What is being asked
Below are the records. List every line holding the word "timetable".
====== Dataset records ======
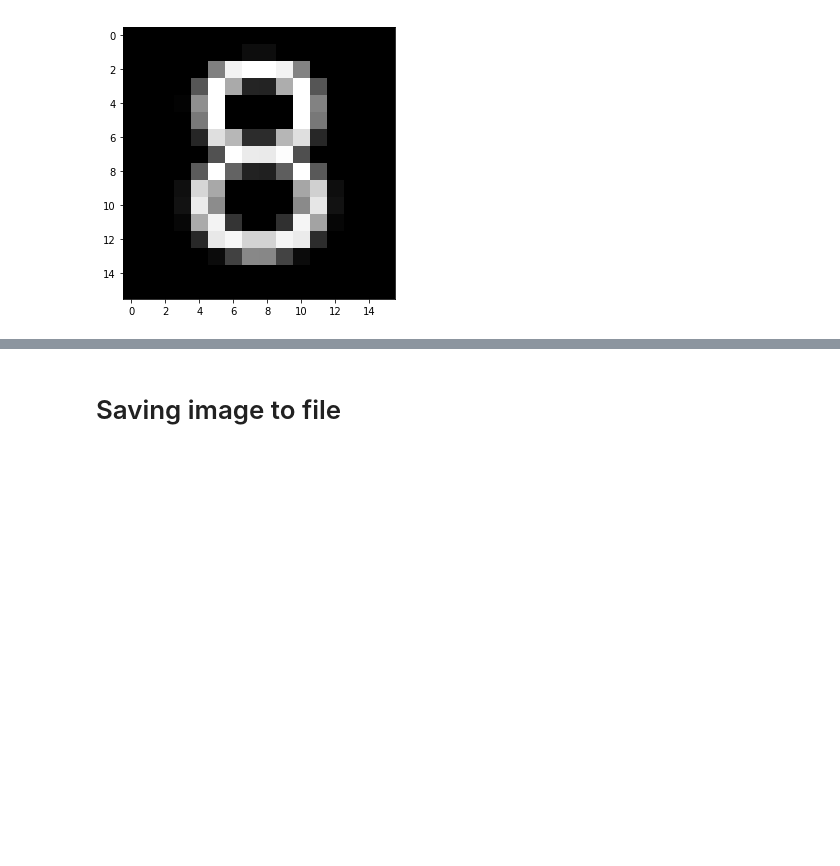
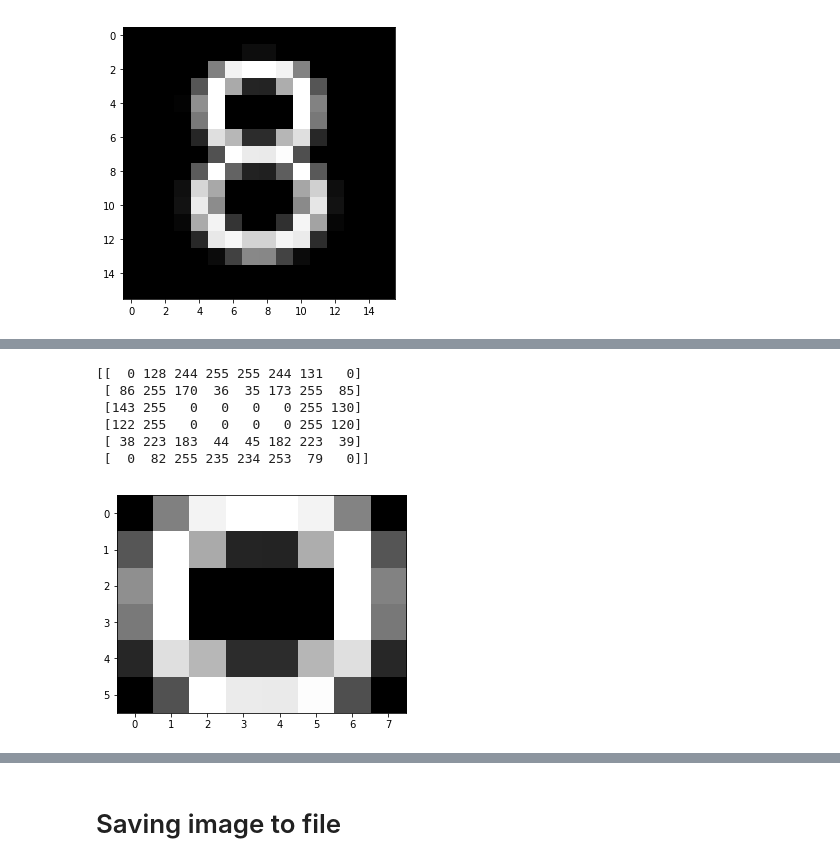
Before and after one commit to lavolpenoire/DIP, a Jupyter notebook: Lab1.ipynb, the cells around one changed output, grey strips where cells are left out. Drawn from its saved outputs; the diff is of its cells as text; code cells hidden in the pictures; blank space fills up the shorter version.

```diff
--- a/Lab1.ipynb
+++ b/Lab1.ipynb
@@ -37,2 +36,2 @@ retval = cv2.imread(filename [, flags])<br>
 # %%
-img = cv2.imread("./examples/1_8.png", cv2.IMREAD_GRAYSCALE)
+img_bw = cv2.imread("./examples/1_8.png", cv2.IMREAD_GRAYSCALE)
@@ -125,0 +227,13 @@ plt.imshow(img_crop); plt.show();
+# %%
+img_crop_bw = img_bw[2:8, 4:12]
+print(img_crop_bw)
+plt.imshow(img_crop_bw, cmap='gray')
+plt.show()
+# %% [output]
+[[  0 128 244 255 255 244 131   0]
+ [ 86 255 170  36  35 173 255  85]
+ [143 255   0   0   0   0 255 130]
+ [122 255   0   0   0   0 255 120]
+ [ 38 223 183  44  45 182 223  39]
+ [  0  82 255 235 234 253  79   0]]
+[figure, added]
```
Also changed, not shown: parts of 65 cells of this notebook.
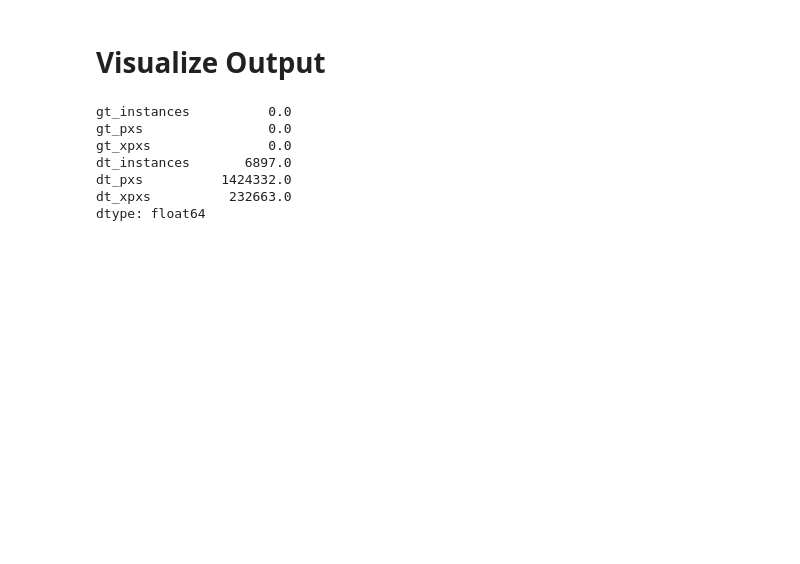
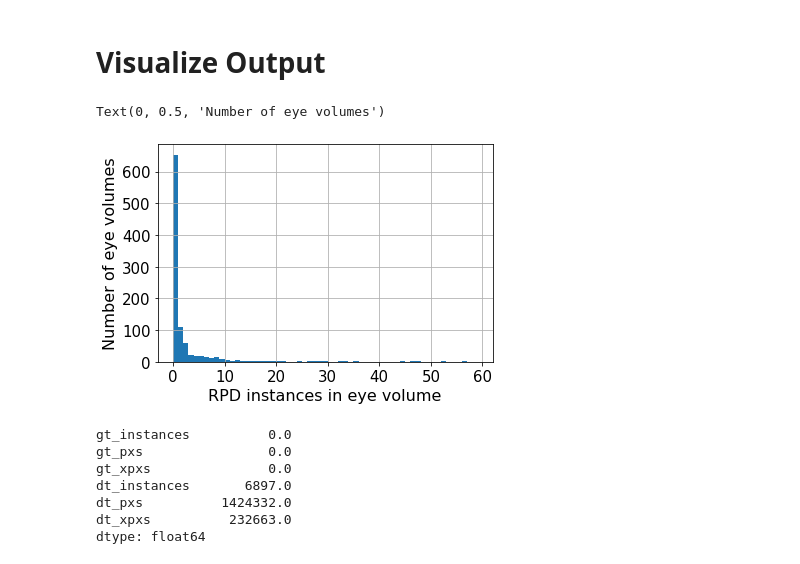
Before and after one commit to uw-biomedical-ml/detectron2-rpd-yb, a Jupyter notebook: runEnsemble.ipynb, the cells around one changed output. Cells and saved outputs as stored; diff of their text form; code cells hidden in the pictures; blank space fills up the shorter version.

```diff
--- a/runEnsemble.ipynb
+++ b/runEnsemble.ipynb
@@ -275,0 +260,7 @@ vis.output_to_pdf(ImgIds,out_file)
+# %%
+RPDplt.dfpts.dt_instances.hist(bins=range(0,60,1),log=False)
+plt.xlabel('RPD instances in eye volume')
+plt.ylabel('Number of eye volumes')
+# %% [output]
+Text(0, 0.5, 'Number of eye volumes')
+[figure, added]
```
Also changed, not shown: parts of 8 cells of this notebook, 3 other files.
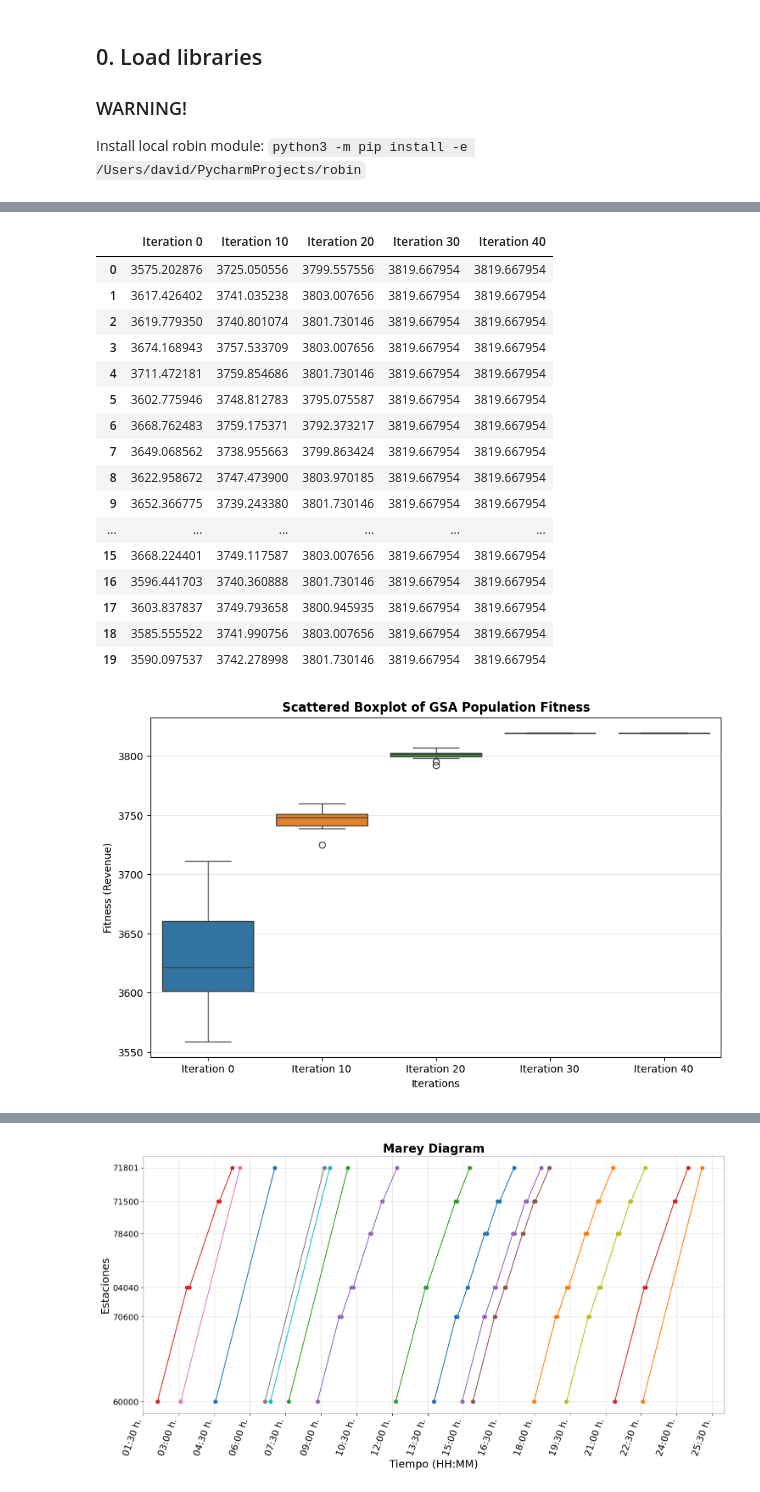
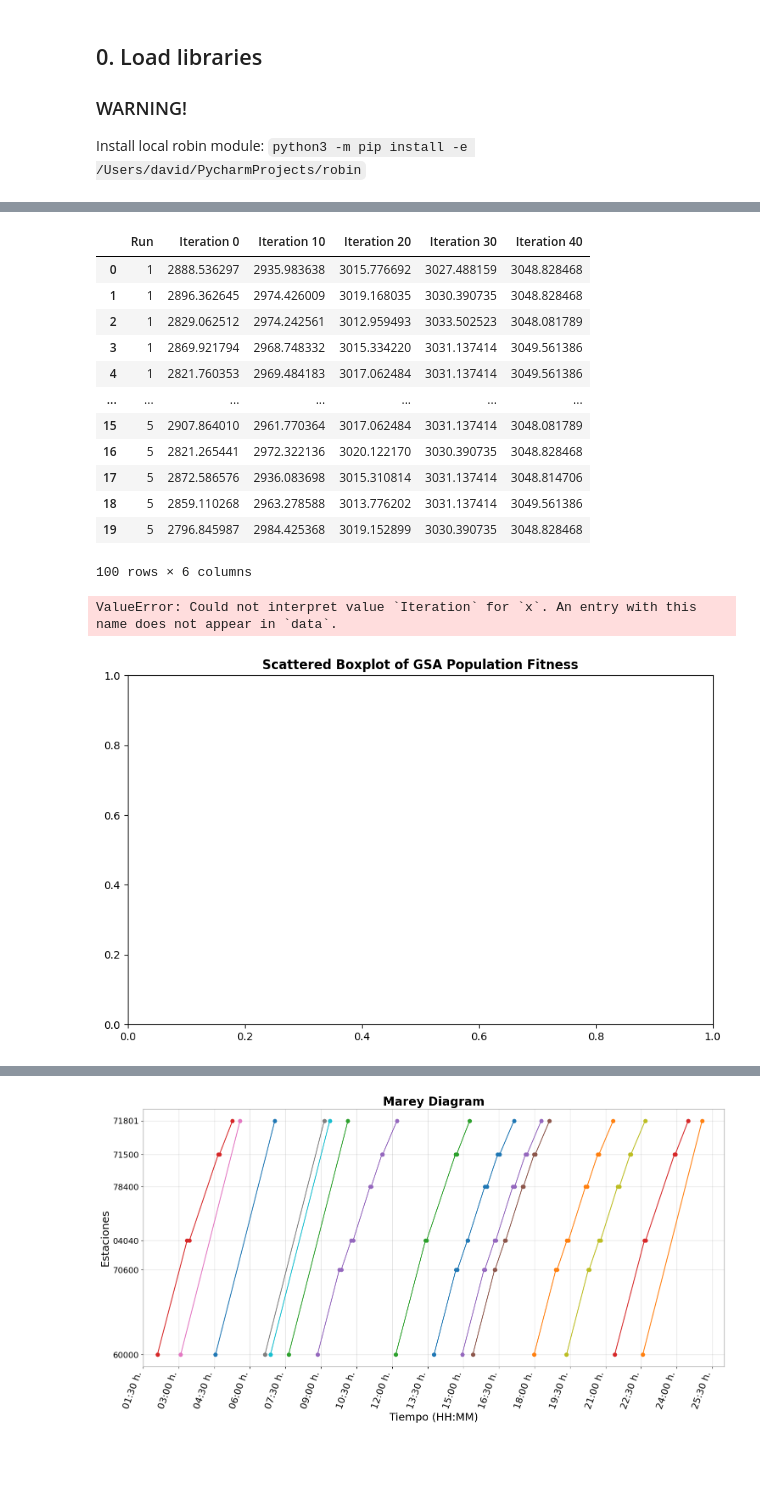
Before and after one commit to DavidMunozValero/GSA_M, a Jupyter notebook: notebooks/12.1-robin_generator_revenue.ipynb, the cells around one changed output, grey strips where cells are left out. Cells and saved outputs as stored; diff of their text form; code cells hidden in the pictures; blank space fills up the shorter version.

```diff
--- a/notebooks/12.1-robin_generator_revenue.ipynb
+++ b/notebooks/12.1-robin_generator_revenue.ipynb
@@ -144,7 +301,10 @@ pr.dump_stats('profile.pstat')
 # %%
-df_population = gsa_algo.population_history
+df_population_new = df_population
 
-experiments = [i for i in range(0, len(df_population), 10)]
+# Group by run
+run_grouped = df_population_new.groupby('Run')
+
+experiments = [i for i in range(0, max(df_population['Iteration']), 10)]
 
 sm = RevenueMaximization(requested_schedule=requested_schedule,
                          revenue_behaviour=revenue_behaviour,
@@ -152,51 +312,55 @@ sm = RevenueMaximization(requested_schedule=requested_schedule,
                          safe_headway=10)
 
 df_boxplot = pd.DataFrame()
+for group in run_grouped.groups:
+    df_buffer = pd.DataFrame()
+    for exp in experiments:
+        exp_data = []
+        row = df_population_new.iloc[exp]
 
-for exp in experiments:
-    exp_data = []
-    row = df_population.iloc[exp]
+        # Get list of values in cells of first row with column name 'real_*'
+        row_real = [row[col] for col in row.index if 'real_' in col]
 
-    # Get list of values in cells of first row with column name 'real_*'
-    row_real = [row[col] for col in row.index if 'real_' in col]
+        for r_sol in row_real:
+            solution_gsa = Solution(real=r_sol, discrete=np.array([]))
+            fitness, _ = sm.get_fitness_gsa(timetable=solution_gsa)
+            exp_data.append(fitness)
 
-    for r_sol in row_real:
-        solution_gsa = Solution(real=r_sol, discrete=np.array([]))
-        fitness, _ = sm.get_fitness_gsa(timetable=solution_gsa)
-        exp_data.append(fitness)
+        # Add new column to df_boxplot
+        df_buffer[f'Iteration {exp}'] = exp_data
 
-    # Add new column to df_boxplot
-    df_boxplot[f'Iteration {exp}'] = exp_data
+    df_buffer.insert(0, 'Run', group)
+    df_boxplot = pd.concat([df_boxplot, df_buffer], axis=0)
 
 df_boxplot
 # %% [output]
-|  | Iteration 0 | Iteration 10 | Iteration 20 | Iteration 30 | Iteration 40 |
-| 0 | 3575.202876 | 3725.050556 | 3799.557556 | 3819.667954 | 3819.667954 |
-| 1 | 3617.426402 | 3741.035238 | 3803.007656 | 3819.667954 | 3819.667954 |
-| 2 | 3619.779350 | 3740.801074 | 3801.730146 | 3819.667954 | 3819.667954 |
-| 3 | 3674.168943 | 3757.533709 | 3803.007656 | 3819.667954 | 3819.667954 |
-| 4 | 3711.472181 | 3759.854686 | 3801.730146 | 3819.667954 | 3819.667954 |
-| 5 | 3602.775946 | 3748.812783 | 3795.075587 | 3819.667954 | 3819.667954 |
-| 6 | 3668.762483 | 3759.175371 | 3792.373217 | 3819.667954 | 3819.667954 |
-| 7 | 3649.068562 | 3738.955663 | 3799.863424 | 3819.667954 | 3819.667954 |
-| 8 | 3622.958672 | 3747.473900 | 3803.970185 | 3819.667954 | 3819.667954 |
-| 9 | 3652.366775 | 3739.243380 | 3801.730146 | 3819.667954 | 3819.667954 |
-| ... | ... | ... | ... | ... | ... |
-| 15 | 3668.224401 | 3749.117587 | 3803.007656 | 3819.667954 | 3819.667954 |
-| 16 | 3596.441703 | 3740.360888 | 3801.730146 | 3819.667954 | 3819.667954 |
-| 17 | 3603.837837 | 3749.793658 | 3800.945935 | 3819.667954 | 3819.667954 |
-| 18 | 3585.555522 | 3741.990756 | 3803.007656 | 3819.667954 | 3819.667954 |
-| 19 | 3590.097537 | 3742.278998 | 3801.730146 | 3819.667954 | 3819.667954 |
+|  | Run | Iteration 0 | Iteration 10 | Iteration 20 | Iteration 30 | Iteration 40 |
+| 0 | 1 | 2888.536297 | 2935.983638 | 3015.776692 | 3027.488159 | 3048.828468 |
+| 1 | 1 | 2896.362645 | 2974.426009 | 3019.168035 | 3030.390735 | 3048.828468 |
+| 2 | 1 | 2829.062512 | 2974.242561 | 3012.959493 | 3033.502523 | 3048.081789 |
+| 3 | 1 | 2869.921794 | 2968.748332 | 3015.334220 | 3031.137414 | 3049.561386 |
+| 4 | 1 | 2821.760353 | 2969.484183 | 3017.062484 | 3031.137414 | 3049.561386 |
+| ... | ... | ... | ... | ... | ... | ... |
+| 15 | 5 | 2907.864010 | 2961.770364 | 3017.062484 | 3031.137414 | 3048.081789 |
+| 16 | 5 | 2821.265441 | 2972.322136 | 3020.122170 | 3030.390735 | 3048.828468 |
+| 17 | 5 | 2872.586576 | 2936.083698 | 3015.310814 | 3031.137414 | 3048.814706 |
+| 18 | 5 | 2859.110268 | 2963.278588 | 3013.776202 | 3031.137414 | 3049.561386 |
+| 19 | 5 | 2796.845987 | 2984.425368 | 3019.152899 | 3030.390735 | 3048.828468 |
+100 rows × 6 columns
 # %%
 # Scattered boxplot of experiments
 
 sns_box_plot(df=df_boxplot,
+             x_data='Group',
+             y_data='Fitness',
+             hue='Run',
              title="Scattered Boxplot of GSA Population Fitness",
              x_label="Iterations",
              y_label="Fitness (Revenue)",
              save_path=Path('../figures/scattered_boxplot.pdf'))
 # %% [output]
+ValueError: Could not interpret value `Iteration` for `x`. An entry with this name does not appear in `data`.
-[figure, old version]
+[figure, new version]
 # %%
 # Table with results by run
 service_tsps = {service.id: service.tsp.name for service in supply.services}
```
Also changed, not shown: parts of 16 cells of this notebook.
======
Answer below
+            fitness, _ = sm.get_fitness_gsa(timetable=solution_gsa)
-        fitness, _ = sm.get_fitness_gsa(timetable=solution_gsa)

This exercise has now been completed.